Dr. Phil and His Texas-Sized Copyright Victory in the Lone Star State: Is This “EDTX 2.0” After TC Heartland?

by Dorsey & Whitney LLP

And just like that, it was over.  The U.S. Supreme Court’s decision in TC Heartland v. Kraft Foods Group sun-setted the reign of the U.S. District Court for the Eastern District of Texas as the country’s busiest (and arguably, friendliest) venue for patent plaintiffs.  But rumors of that district’s demise as a haven for IP holders may be greatly exaggerated, especially if a recent copyright decision involving TV celebrity Dr. Phil McGraw is any indication.

This Lone Star State dispute stems from the actions of one Ms. Leah Rothman, a longtime segment director for the Dr. Phil show.  In 2015, Ms. Rothman sued Dr. Phil and his production company in California for various employment-related harms including intentional infliction of emotional distress, retaliation, and wrongful termination.  Apparently in an attempt to document evidence for her employment case, Ms. Rothman used her iPhone to record a nine-second video clip of Dr. McGraw from archived, unaired footage of the Dr. Phil show.  This was (arguably) done in violation of her employment agreement that required her to “keep confidential and never disclose…any statements or comments concerning Dr. Phil McGraw, the Dr. Phil Show, or any of his/its Confidential Information.”   After learning of Ms. Rothman’s surreptitious recording, Dr. Phil’s production company registered the unaired, nine-second video segment with the U.S. Copyright Office and sued Ms. Rothman in the EDTX for copyright infringement.

Ms. Rothman moved to dismiss (and, alternatively, for summary judgment) claiming her actions constituted fair use under the Copyright Act.  The Hon. Rodney Gilstrap not only denied Ms. Rothman’s motion, but sua sponte granted summary judgment in favor of the good doctor’s production company.   Here’s a summary of how Judge Gilstrap sized up fair use:

  1.  Purpose and character of the Use.  Judge Gilstrap found that Ms. Rothman copied the clip for “a purely self-serving purpose,” that is, “to aid her pending lawsuit seeking money damages where she is the only plaintiff and sole potential beneficiary.”  Because she breached her employment contract in doing so, this weighed “strongly” against her under the first factor.   Further, the Court did not believe that simply using the clip in a judicial proceeding was sufficiently “transformative.”  Although the Court appeared tepidly persuaded by the lack of a “commercial use” of the video, Rothman’s “clearly self-serving” use was too much for the Court to overlook.
  2. The Nature of the Copyright Work.
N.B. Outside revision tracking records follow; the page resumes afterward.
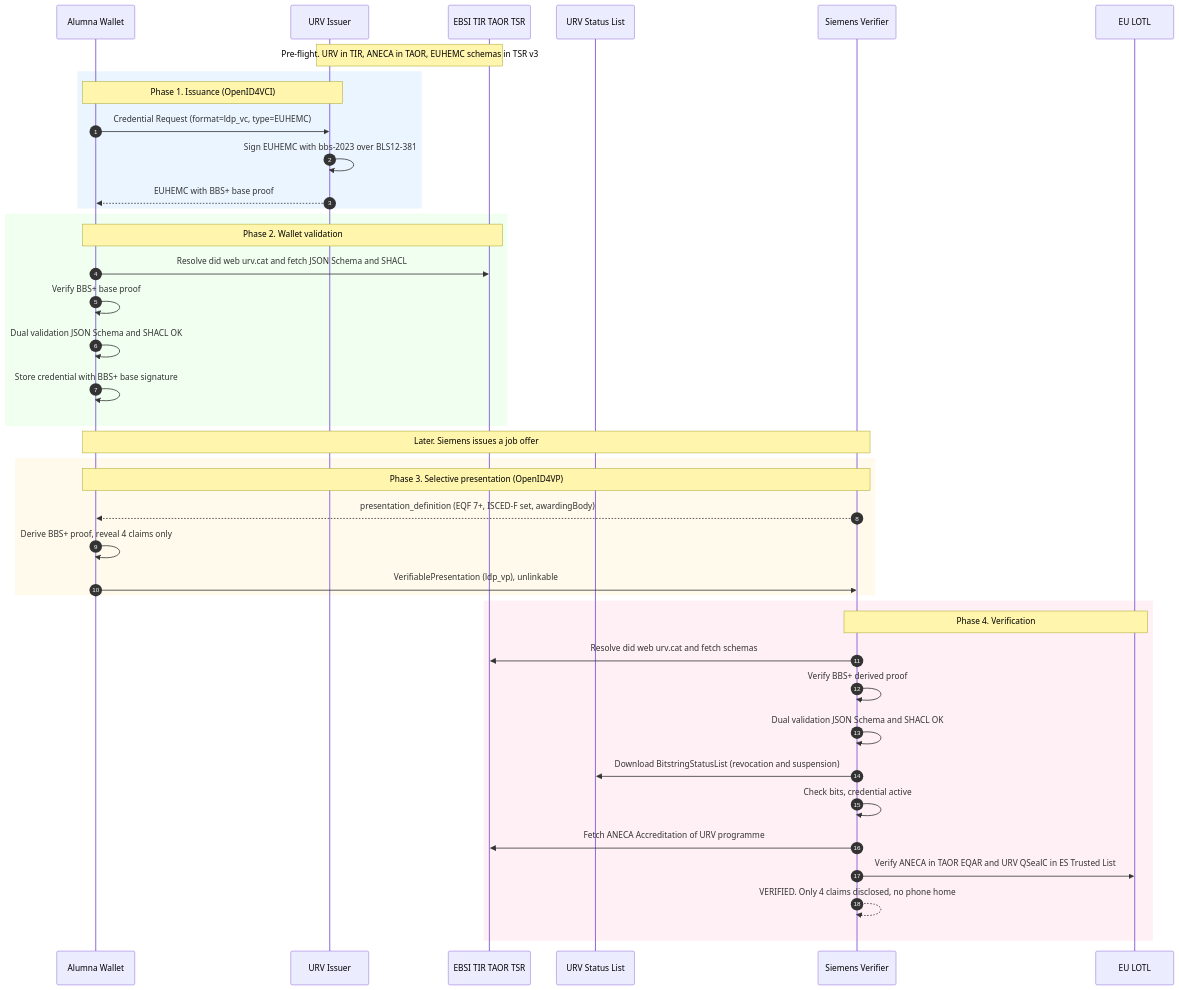
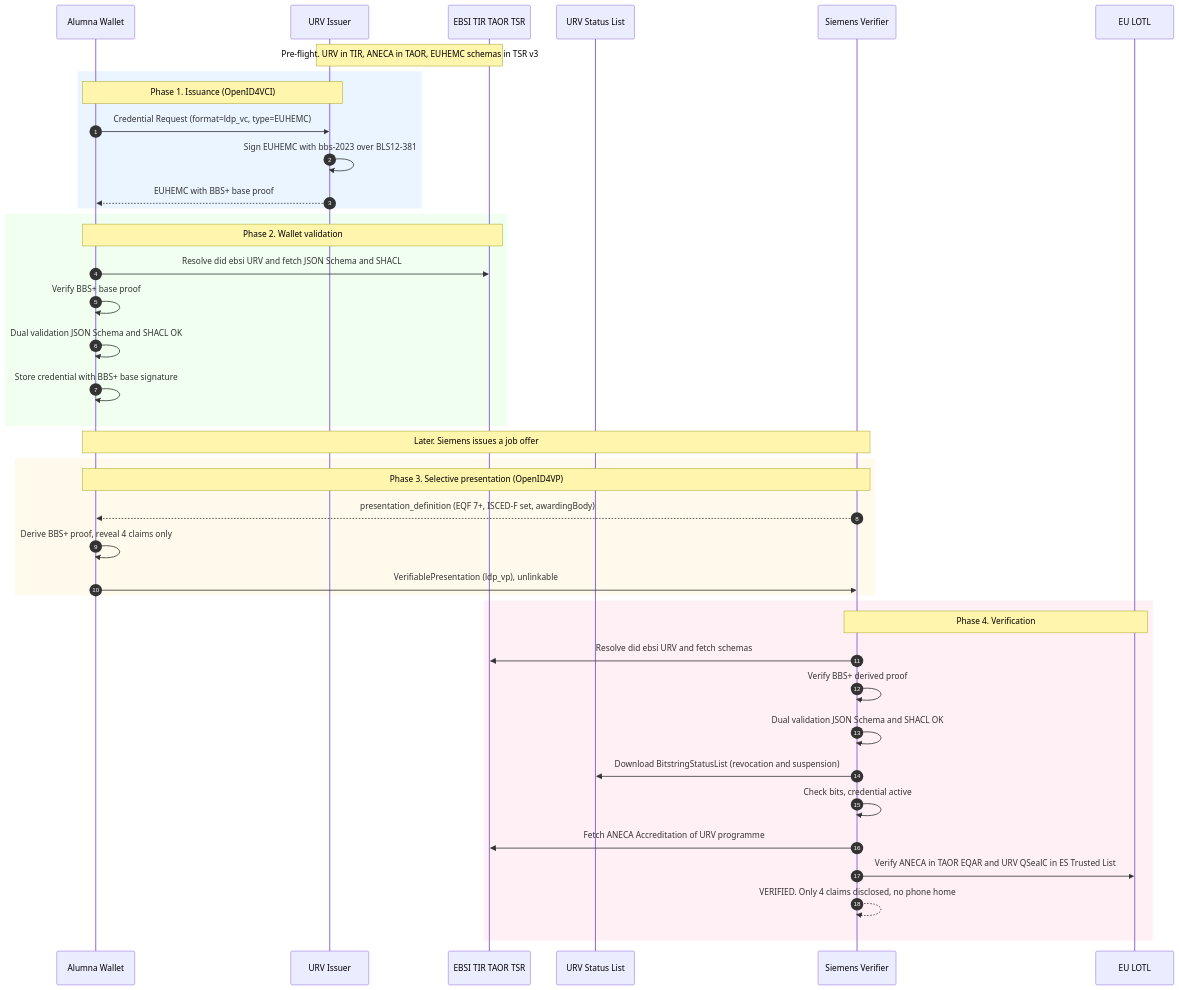
One commit to dc4eu/educational-pilot changed the diagram in sectorial-rulebook/GE/bilateral/walkthrough-es-de.md. Above: the diagram before and after it, drawn with Mermaid. The commit also changed other lines of this file and 2 other files, not shown here.

````diff
--- a/sectorial-rulebook/GE/bilateral/walkthrough-es-de.md
+++ b/sectorial-rulebook/GE/bilateral/walkthrough-es-de.md
@@ -91,48 +91,48 @@
 ```mermaid
 sequenceDiagram
     autonumber
     participant A as Alumna Wallet
     participant U as URV Issuer
     participant T as EBSI TIR TAOR TSR
     participant S as URV Status List
     participant V as Siemens Verifier
     participant L as EU LOTL
 
     Note over U,T: Pre-flight. URV in TIR, ANECA in TAOR, EUHEMC schemas in TSR v3
 
     rect rgb(235, 245, 255)
     Note over A,U: Phase 1. Issuance (OpenID4VCI)
     A->>U: Credential Request (format=ldp_vc, type=EUHEMC)
     U->>U: Sign EUHEMC with bbs-2023 over BLS12-381
     U-->>A: EUHEMC with BBS+ base proof
     end
 
     rect rgb(240, 255, 240)
     Note over A,T: Phase 2. Wallet validation
-    A->>T: Resolve did web urv.cat and fetch JSON Schema and SHACL
+    A->>T: Resolve did ebsi URV and fetch JSON Schema and SHACL
     A->>A: Verify BBS+ base proof
     A->>A: Dual validation JSON Schema and SHACL OK
     A->>A: Store credential with BBS+ base signature
     end
 
     Note over A,V: Later. Siemens issues a job offer
 
     rect rgb(255, 250, 235)
     Note over A,V: Phase 3. Selective presentation (OpenID4VP)
     V-->>A: presentation_definition (EQF 7+, ISCED-F set, awardingBody)
     A->>A: Derive BBS+ proof, reveal 4 claims only
     A->>V: VerifiablePresentation (ldp_vp), unlinkable
     end
 
     rect rgb(255, 240, 245)
     Note over V,L: Phase 4. Verification
-    V->>T: Resolve did web urv.cat and fetch schemas
+    V->>T: Resolve did ebsi URV and fetch schemas
     V->>V: Verify BBS+ derived proof
     V->>V: Dual validation JSON Schema and SHACL OK
     V->>S: Download BitstringStatusList (revocation and suspension)
     V->>V: Check bits, credential active
     V->>T: Fetch ANECA Accreditation of URV programme
     V->>L: Verify ANECA in TAOR EQAR and URV QSealC in ES Trusted List
     V-->>V: VERIFIED. Only 4 claims disclosed, no phone home
     end
 ```
````
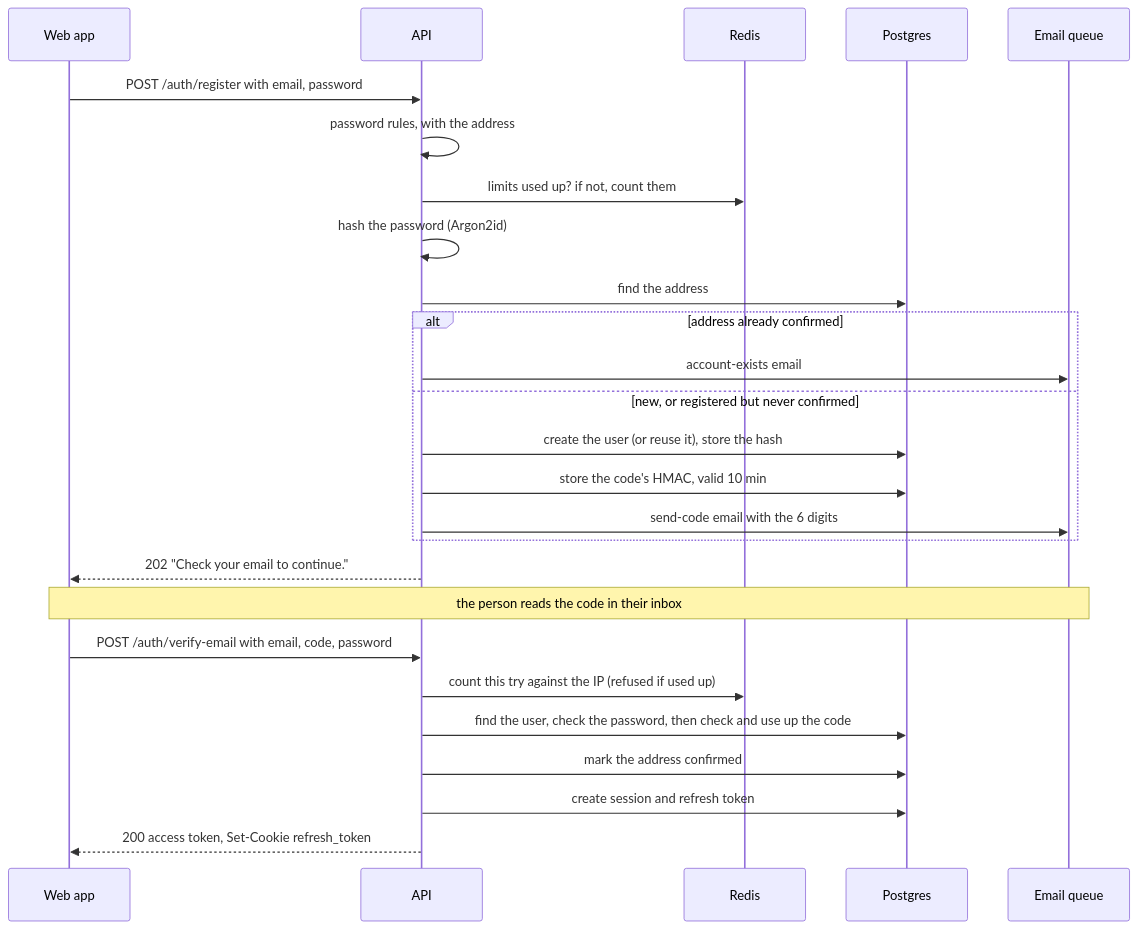
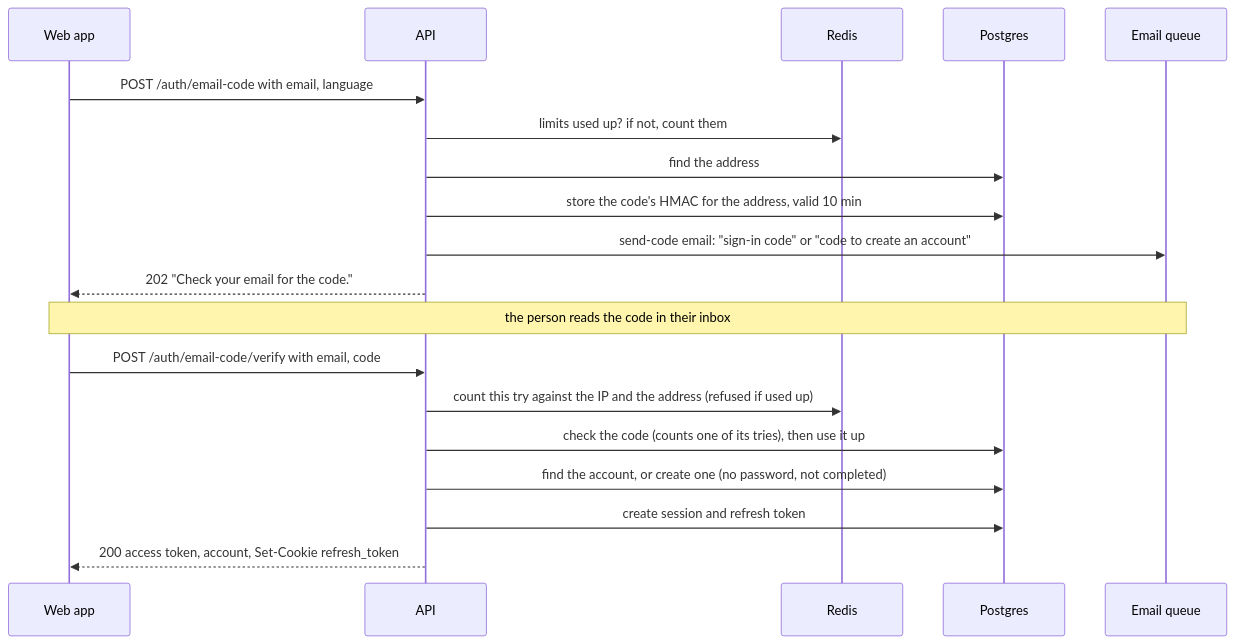
One commit to StoriuSs/NezFocus-Backend changed the first of 10 diagrams in docs/auth/flows.md. Above: the diagram before and after it, drawn with Mermaid. The commit also changed other lines of this file and 143 other files, not shown here.

First line of the commit message:
feat(auth): codes by email for sign-up and sign-in (L6)

````diff
--- a/docs/auth/flows.md
+++ b/docs/auth/flows.md
@@ -51,28 +51,21 @@
 ```mermaid
 sequenceDiagram
     participant W as Web app
     participant A as API
     participant R as Redis
     participant P as Postgres
     participant Q as Email queue
-    W->>A: POST /auth/register with email, password
-    A->>A: password rules, with the address
+    W->>A: POST /auth/email-code with email, language
     A->>R: limits used up? if not, count them
-    A->>A: hash the password (Argon2id)
     A->>P: find the address
-    alt address already confirmed
-        A->>Q: account-exists email
-    else new, or registered but never confirmed
-        A->>P: create the user (or reuse it), store the hash
-        A->>P: store the code's HMAC, valid 10 min
-        A->>Q: send-code email with the 6 digits
-    end
-    A-->>W: 202 "Check your email to continue."
+    A->>P: store the code's HMAC for the address, valid 10 min
+    A->>Q: send-code email: "sign-in code" or "code to create an account"
+    A-->>W: 202 "Check your email for the code."
     Note over W,Q: the person reads the code in their inbox
-    W->>A: POST /auth/verify-email with email, code, password
-    A->>R: count this try against the IP (refused if used up)
-    A->>P: find the user, check the password, then check and use up the code
-    A->>P: mark the address confirmed
+    W->>A: POST /auth/email-code/verify with email, code
+    A->>R: count this try against the IP and the address (refused if used up)
+    A->>P: check the code (counts one of its tries), then use it up
+    A->>P: find the account, or create one (no password, not completed)
     A->>P: create session and refresh token
-    A-->>W: 200 access token, Set-Cookie refresh_token
+    A-->>W: 200 access token, account, Set-Cookie refresh_token
 ```
````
This factor was considered “neutral.”
  3. The Amount Used.  The Court held that Defendant copied the “entire work,” but that conclusion is based  on the fact that Plaintiff only registered the nine-second clip that Ms. Rothman copied.
  4. Effect on the Market Value.  This factor (along with the first factor) is often consider the most important factor in fair use.  Interestingly enough, the Court found that Plaintiff failed to identify a market that it may someday exploit for video clips like this and, therefore, fair use weighed in favor of Rothman.

There are several aspects of the Court’s ruling that should give one pause.  First, the Court’s narrow interpretation of the first factor is questionable.  Any lawsuit could be considered “self serving” in that it will only directly benefit the named parties.  Moreover, the purpose of Ms. Rothman’s use (to expose allegedly improper conduct of Dr. Phil through the judicial process) is obviously different than the purpose behind maintaining archival footage in the first instance.  Ms. Rothman’s use was clearly transformative.  Second, the Court’s analysis on factor three is also problematic.  A Plaintiff could always game fair use by registering exactly what was copied thereby ensuring the amount used was the “entire work” under the fair use rubric.  The Court should have looked at the underlying work as a whole (i.e., the unaired footage in the archives or at least some portion of the archives) instead of what the Plaintiff registered.  Finally, many copyright fair use cases turn on the effect on the market value of the original work.  The Court’s decision is particularly noteworthy here because even though there was no evidence of market harm presented, the Plaintiff still prevailed on fair use.

Unless this decision is reversed on appeal, it raises an intriguing question:  are we witnessing the dawn of EDTX 2.0, a (very) copyright friendly venue in a post TC Heartland world?

DISCLAIMER: Because of the generality of this update, the information provided herein may not be applicable in all situations and should not be acted upon without specific legal advice based on particular situations.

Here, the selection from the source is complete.